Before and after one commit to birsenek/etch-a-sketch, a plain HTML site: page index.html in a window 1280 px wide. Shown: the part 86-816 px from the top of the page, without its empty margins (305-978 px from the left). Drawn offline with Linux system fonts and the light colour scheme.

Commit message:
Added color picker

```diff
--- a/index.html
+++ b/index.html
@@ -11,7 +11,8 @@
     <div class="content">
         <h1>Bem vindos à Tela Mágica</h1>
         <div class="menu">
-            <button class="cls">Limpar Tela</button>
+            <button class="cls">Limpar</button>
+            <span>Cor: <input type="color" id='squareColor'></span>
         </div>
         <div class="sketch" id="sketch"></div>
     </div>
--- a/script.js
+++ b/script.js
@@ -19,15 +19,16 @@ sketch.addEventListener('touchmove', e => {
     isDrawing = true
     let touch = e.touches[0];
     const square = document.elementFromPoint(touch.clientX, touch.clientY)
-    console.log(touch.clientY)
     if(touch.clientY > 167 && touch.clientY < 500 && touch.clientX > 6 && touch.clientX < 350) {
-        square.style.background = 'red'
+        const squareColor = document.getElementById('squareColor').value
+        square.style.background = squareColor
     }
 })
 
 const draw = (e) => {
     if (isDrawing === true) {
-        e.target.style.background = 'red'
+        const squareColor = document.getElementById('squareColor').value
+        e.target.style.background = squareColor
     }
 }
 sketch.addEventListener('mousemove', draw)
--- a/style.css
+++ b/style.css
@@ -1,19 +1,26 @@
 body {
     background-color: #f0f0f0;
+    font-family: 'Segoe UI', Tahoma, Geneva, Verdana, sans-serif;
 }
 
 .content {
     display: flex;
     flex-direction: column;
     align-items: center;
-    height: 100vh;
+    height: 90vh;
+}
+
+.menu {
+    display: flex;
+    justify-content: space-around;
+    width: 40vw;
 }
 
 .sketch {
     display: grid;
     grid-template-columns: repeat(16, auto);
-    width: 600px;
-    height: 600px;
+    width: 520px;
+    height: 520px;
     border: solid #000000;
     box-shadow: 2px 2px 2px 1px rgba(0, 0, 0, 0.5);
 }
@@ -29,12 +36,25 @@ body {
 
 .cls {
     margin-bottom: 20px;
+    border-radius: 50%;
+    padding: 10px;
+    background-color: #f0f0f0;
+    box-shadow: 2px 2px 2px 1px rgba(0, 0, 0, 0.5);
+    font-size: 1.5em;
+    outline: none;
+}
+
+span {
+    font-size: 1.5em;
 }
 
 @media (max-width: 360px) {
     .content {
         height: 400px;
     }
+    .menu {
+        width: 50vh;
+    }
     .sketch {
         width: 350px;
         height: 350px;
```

_Problem to solve_:
The task calls for all lines in the entries that hold "target".

_Reply_:
-        e.target.style.background = 'red'
+        e.target.style.background = squareColor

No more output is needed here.